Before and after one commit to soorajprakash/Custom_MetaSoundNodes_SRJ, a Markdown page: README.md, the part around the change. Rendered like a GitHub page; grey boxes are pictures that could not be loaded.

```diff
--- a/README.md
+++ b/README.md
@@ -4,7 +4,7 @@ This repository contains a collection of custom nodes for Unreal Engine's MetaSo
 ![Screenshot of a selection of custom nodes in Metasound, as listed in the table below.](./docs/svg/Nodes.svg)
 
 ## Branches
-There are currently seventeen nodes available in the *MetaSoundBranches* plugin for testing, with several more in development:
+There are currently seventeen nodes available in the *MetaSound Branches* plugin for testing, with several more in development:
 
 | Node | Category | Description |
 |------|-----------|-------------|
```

........

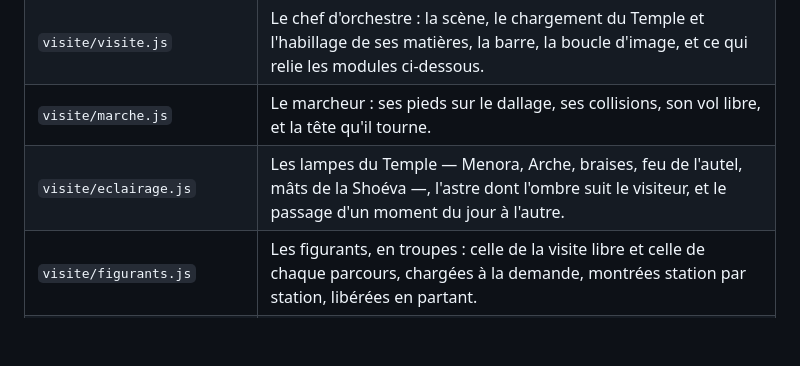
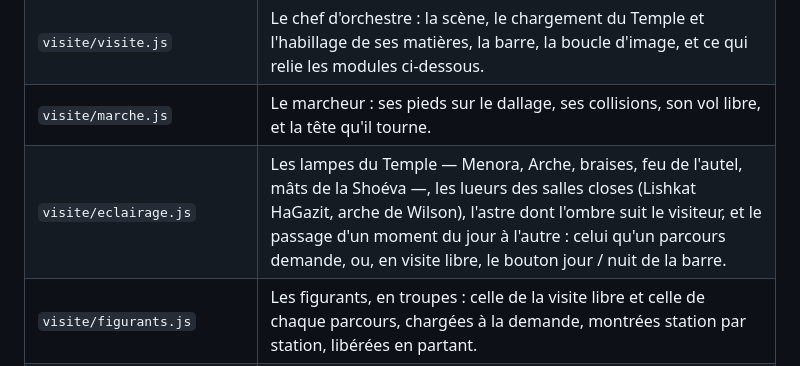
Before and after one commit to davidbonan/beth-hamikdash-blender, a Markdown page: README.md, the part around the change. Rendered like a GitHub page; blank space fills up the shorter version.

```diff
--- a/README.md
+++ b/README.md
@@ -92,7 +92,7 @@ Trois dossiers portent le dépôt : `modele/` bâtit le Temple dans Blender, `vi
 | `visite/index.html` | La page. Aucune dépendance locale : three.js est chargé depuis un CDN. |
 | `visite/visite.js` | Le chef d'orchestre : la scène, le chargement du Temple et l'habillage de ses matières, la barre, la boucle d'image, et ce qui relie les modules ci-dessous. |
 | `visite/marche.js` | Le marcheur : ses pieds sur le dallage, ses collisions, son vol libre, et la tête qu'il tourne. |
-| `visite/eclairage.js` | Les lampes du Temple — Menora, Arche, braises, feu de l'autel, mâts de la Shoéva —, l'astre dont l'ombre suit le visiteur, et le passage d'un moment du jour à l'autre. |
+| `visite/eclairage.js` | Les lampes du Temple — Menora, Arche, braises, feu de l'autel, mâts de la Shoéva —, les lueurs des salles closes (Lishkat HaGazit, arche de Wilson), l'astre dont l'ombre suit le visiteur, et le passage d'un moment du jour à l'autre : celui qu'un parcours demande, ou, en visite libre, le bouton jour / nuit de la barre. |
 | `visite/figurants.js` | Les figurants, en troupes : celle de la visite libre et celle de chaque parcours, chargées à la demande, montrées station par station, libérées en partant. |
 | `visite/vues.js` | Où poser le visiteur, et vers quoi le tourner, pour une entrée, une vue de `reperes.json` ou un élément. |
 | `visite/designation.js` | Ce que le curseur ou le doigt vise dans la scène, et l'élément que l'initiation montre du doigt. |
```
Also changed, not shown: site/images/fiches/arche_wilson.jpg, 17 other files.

........

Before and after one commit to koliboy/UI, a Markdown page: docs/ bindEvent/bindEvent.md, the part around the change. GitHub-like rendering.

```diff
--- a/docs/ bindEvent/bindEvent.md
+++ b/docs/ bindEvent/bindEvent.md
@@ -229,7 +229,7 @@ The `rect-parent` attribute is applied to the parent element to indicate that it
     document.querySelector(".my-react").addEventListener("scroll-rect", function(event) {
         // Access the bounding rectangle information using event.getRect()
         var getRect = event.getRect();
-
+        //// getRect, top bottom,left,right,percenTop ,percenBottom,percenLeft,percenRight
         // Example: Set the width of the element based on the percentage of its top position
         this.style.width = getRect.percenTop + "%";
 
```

........

▶ Task to carry out:
Give nothing but the count of lines in the listing above that hold the string "docs".

▶ Solved problem:
4